→ Assignment:
Go through the records and copy each line where the string "subtraction" occurs.

════════════════

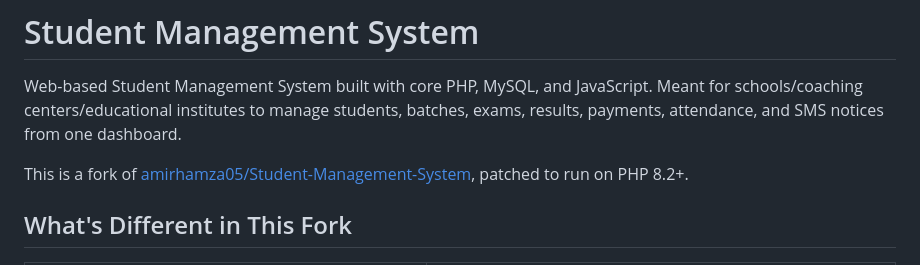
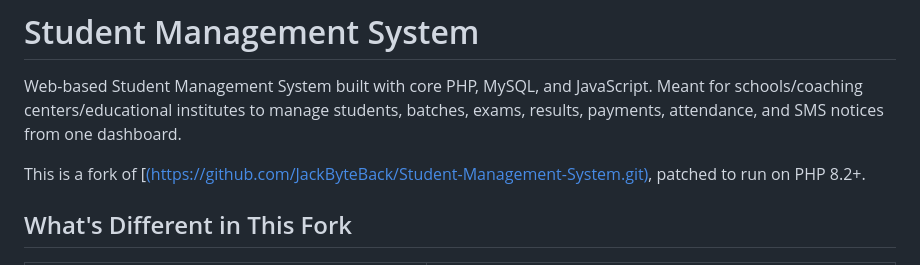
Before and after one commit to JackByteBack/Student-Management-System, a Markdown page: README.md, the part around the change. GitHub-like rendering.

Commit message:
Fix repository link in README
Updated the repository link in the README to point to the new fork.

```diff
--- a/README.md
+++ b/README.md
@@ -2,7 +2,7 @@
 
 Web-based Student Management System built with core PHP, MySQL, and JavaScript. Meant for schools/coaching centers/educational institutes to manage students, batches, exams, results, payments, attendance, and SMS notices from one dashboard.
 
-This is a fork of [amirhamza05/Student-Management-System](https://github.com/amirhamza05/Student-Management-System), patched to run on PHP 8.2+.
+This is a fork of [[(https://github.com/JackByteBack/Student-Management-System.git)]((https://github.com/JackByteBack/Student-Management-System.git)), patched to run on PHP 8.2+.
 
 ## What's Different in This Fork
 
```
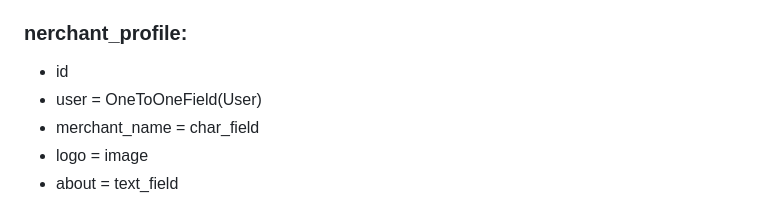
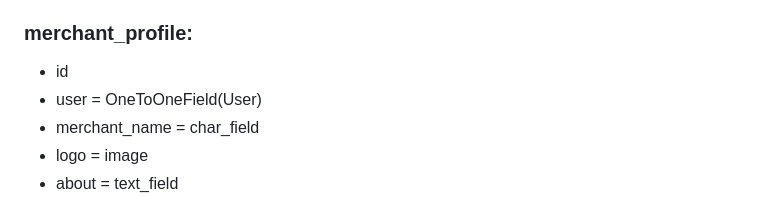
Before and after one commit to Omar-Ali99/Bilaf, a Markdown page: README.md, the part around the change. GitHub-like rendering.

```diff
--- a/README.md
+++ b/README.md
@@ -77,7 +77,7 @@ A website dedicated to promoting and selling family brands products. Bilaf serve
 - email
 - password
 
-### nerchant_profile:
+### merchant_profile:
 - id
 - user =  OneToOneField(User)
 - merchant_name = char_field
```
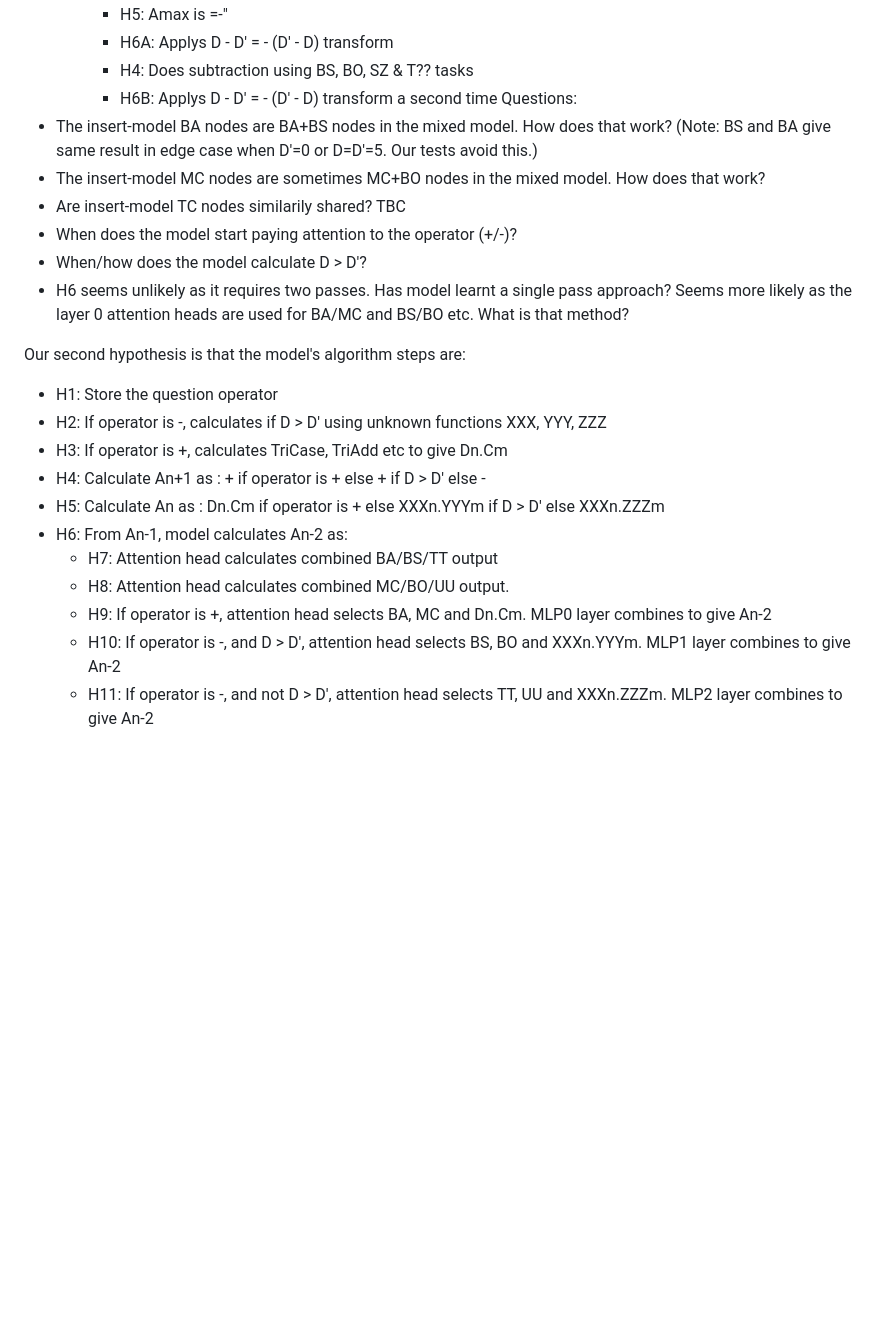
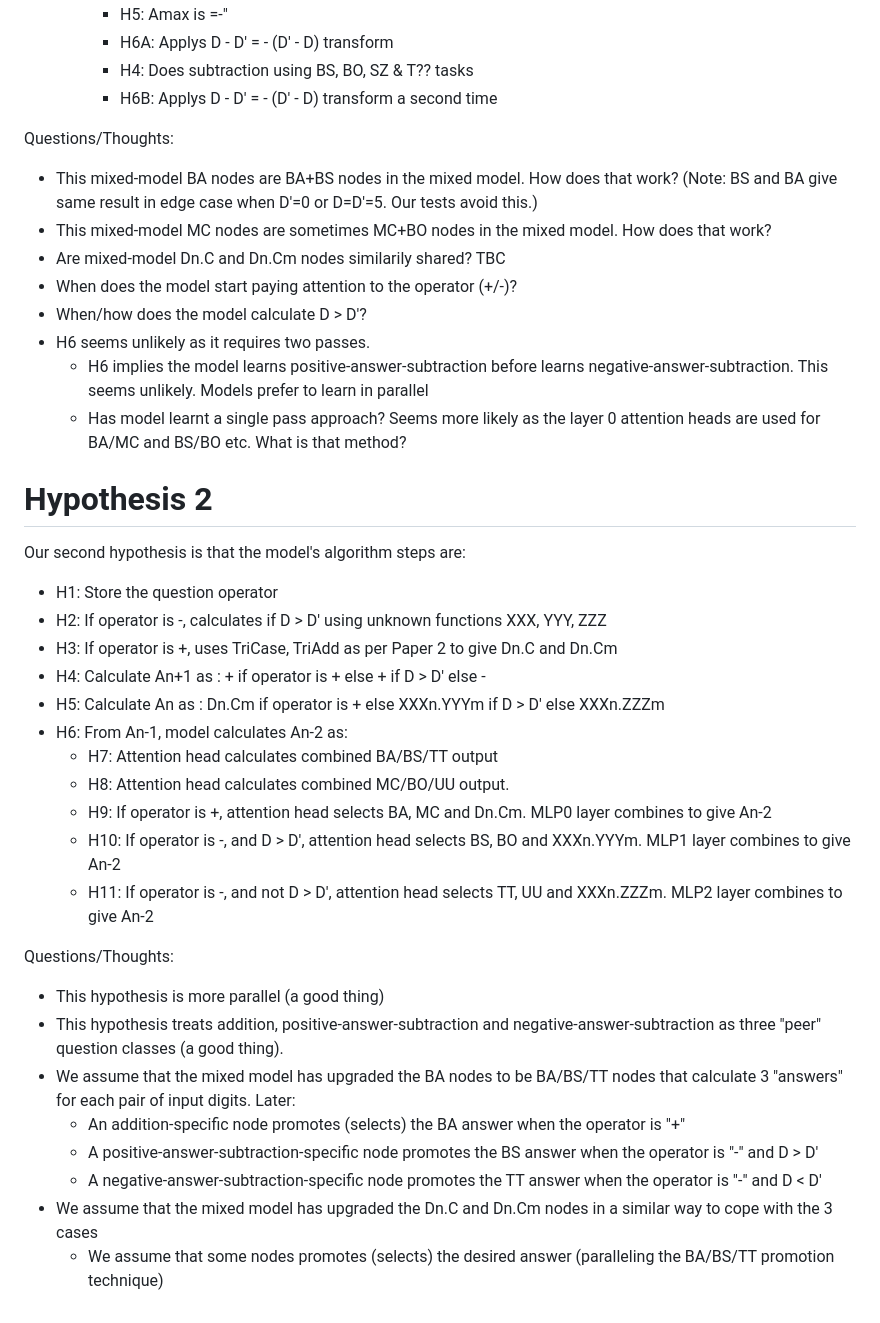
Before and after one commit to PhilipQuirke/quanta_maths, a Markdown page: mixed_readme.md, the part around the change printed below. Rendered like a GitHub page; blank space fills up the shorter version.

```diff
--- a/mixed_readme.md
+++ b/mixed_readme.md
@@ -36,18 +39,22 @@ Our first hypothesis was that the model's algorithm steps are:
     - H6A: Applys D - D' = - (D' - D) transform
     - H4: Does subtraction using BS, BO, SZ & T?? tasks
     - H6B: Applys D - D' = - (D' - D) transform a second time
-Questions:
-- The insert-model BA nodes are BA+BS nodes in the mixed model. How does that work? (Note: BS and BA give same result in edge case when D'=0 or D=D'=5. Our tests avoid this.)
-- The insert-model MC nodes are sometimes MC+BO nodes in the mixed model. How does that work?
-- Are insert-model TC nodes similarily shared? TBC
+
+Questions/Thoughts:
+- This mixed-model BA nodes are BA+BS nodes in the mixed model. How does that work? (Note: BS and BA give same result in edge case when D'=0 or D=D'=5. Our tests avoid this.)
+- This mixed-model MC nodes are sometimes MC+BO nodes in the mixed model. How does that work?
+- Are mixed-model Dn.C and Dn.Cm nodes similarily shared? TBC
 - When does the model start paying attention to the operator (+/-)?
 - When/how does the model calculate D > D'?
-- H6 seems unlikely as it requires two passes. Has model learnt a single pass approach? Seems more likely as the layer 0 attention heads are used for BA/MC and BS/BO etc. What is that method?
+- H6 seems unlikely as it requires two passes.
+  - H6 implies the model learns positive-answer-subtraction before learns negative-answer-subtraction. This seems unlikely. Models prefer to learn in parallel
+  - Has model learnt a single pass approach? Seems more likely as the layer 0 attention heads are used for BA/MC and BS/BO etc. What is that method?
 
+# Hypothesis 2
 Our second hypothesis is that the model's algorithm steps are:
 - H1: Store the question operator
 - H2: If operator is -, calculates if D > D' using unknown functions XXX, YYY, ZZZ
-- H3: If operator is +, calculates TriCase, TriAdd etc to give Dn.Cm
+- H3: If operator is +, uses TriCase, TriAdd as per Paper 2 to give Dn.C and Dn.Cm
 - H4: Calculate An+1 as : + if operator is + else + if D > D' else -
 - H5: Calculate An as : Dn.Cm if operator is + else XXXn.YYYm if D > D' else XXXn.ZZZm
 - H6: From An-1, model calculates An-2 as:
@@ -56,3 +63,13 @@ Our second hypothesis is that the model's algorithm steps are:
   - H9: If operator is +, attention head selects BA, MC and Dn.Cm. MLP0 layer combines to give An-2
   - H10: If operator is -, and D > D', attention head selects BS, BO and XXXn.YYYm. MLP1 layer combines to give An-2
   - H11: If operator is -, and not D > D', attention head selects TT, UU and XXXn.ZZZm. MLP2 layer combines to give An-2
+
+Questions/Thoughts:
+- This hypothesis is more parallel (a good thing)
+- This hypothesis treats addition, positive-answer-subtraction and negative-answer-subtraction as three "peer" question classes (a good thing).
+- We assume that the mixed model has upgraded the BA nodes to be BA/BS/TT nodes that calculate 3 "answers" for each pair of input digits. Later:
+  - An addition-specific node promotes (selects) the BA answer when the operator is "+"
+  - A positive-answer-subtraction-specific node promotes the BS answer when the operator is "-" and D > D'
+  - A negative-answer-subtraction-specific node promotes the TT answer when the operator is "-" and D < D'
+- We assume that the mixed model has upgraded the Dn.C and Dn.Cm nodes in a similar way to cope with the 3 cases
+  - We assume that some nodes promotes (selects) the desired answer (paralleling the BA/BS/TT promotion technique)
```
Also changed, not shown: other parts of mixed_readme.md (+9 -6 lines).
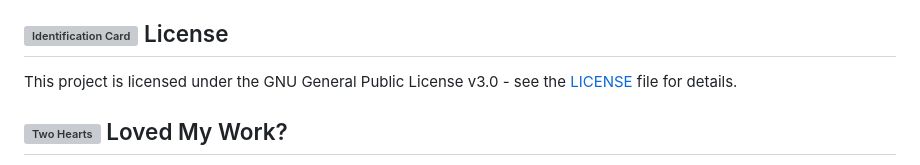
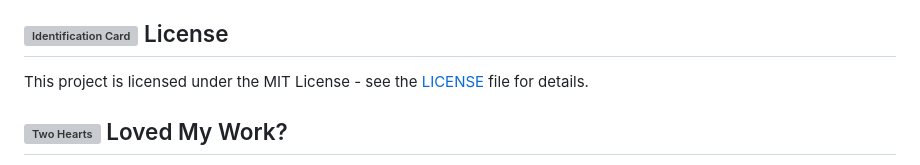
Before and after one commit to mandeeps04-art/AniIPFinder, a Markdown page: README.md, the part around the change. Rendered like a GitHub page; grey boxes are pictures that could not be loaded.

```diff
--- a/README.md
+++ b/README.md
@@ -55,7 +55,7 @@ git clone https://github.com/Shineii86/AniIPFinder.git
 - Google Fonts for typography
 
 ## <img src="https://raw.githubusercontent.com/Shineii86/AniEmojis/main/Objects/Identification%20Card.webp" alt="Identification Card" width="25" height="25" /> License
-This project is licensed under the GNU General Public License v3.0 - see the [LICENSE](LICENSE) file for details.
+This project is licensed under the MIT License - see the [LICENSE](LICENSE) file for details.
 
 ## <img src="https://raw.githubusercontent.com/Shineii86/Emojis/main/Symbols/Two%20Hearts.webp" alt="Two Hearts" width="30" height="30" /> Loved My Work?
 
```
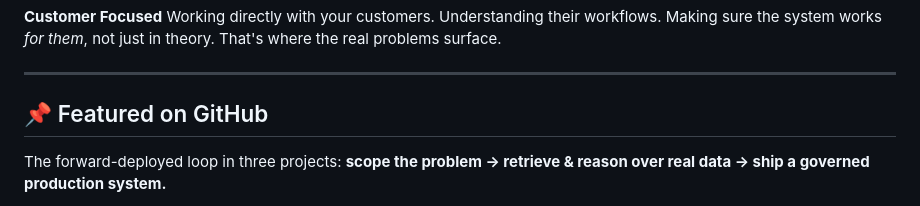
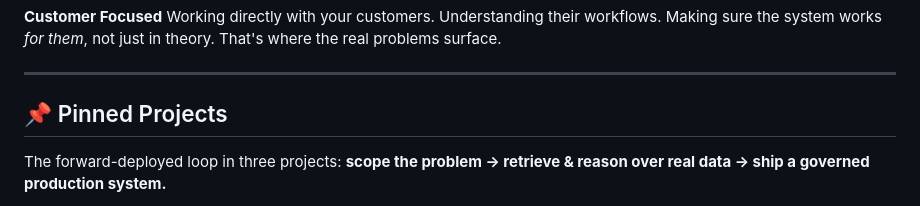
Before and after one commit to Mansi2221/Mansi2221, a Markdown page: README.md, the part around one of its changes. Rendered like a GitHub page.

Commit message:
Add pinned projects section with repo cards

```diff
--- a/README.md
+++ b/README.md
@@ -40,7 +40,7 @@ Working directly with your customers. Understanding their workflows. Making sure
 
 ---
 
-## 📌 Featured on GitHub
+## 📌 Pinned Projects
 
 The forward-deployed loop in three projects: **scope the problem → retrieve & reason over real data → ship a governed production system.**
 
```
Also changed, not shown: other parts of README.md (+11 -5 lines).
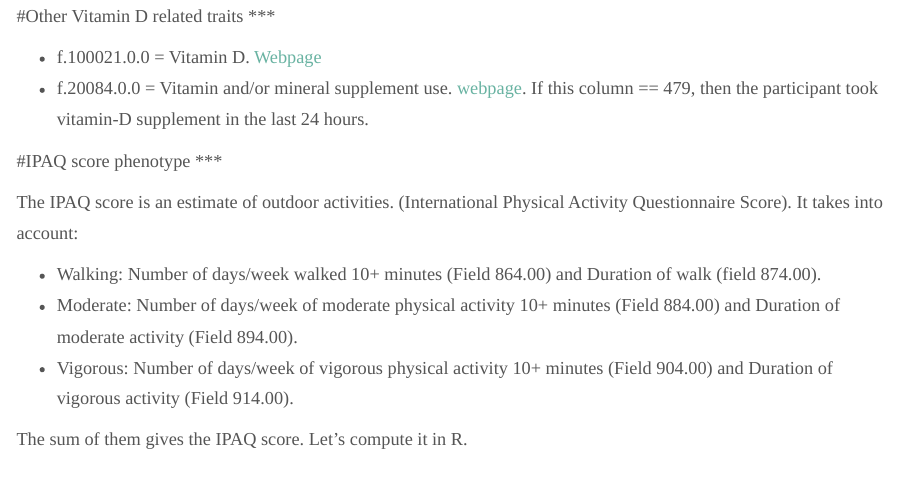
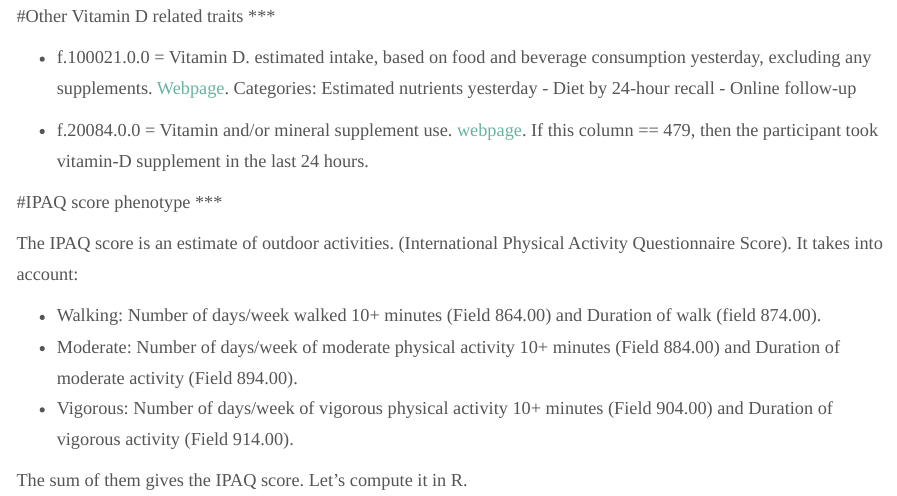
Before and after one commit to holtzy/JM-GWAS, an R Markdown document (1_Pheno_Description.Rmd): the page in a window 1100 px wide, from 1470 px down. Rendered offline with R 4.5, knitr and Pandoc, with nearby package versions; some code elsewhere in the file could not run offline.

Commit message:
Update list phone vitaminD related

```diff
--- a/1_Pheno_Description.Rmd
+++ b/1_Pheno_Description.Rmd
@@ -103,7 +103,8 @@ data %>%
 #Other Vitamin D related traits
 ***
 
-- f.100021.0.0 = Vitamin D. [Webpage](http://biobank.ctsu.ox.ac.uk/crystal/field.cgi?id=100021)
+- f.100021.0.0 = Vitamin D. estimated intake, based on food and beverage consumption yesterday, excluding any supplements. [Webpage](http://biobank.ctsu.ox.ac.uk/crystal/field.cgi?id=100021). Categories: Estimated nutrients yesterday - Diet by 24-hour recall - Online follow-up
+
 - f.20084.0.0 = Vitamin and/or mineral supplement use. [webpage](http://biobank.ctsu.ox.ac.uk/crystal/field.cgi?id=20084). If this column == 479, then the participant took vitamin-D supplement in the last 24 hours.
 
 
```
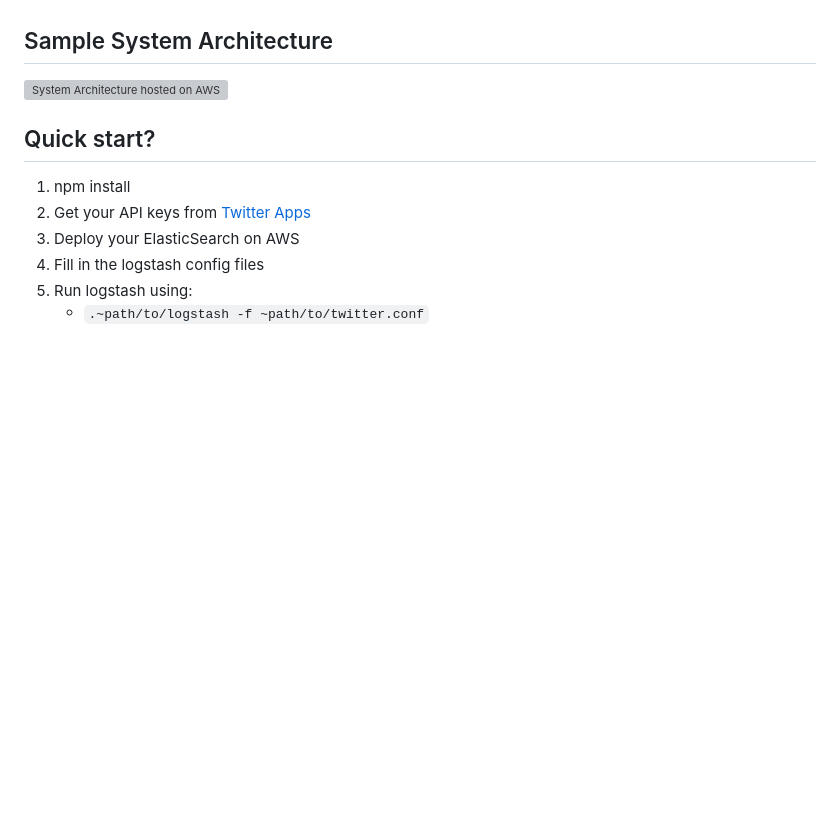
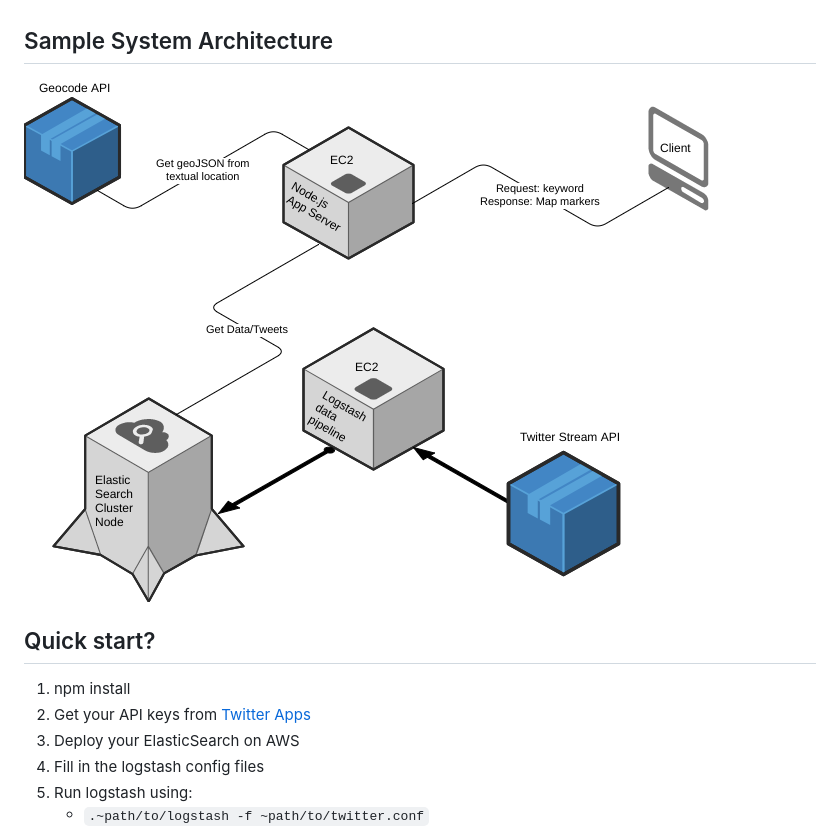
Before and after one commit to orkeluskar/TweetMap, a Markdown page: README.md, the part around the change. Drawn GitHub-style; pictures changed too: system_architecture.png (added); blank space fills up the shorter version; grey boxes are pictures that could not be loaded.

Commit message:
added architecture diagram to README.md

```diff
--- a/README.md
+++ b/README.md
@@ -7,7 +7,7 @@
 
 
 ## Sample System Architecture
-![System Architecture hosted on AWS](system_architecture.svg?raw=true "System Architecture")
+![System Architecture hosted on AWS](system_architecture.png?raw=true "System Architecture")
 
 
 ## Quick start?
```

════════════════

→ Your solution:
     - H4: Does subtraction using BS, BO, SZ & T?? tasks
+  - H6 implies the model learns positive-answer-subtraction before learns negative-answer-subtraction. This seems unlikely. Models prefer to learn in parallel
+- This hypothesis treats addition, positive-answer-subtraction and negative-answer-subtraction as three "peer" question classes (a good thing).
+  - A positive-answer-subtraction-specific node promotes the BS answer when the operator is "-" and D > D'
+  - A negative-answer-subtraction-specific node promotes the TT answer when the operator is "-" and D < D'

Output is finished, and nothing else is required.